State the number of lines in the following data that contain the string "head", and nothing else.

═══ Exercise input

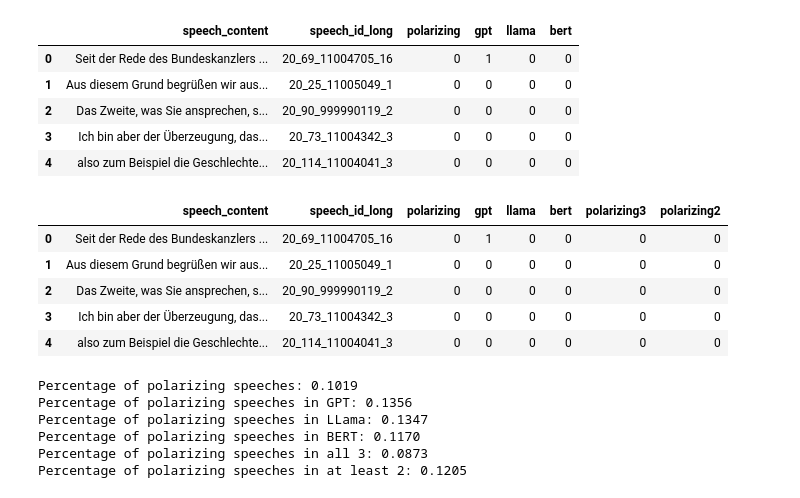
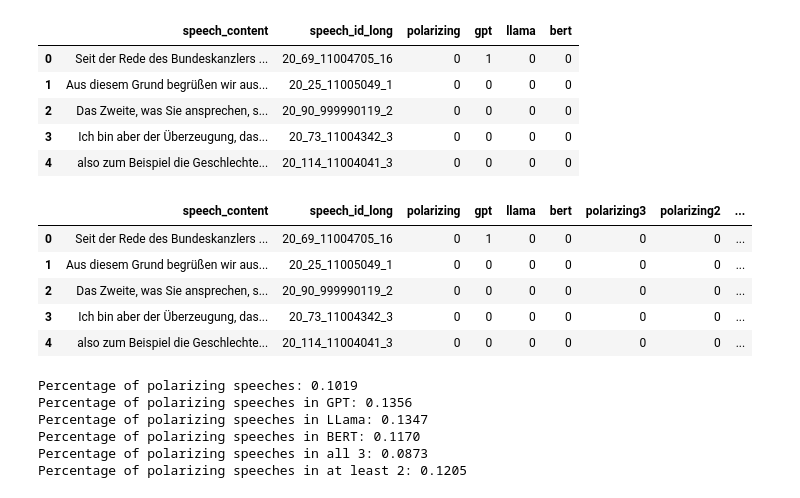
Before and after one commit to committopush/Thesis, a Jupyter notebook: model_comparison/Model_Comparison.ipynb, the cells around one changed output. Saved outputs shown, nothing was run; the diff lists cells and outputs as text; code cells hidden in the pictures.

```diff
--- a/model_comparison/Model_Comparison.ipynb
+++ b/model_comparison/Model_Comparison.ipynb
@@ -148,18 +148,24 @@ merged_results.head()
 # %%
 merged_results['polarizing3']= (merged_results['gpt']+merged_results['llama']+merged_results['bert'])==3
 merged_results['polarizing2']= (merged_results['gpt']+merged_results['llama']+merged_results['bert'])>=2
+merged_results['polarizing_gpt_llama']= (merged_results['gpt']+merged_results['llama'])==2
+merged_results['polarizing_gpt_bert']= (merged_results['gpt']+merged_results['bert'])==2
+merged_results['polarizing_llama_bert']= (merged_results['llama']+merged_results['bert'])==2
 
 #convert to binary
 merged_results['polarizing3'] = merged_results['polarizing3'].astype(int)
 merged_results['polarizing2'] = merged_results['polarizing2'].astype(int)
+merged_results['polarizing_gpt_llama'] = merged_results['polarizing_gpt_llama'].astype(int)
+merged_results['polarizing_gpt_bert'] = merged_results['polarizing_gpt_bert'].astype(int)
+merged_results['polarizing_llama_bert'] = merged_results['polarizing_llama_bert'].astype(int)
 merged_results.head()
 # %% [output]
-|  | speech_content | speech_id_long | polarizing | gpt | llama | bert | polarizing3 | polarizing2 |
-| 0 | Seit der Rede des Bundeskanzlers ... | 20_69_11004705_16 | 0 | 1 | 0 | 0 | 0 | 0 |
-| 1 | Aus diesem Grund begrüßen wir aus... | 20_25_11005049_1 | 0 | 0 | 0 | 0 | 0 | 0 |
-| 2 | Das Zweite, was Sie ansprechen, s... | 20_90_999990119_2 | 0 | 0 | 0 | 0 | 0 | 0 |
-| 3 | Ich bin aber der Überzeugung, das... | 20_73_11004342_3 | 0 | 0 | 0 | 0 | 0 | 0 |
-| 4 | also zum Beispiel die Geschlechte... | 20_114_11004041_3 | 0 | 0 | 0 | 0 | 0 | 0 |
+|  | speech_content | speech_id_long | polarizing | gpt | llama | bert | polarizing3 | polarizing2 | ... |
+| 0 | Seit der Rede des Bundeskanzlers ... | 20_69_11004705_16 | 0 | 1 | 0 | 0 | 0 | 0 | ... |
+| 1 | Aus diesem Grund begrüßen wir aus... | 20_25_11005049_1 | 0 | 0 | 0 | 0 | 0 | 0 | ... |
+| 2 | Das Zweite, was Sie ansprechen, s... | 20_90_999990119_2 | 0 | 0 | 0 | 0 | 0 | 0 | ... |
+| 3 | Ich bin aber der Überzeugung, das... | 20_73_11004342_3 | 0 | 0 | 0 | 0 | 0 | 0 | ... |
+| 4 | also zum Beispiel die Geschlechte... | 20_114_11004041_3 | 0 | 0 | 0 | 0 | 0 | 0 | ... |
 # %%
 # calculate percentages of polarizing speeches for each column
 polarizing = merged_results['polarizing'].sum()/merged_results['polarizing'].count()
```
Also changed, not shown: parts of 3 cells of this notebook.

══════

Written response. 2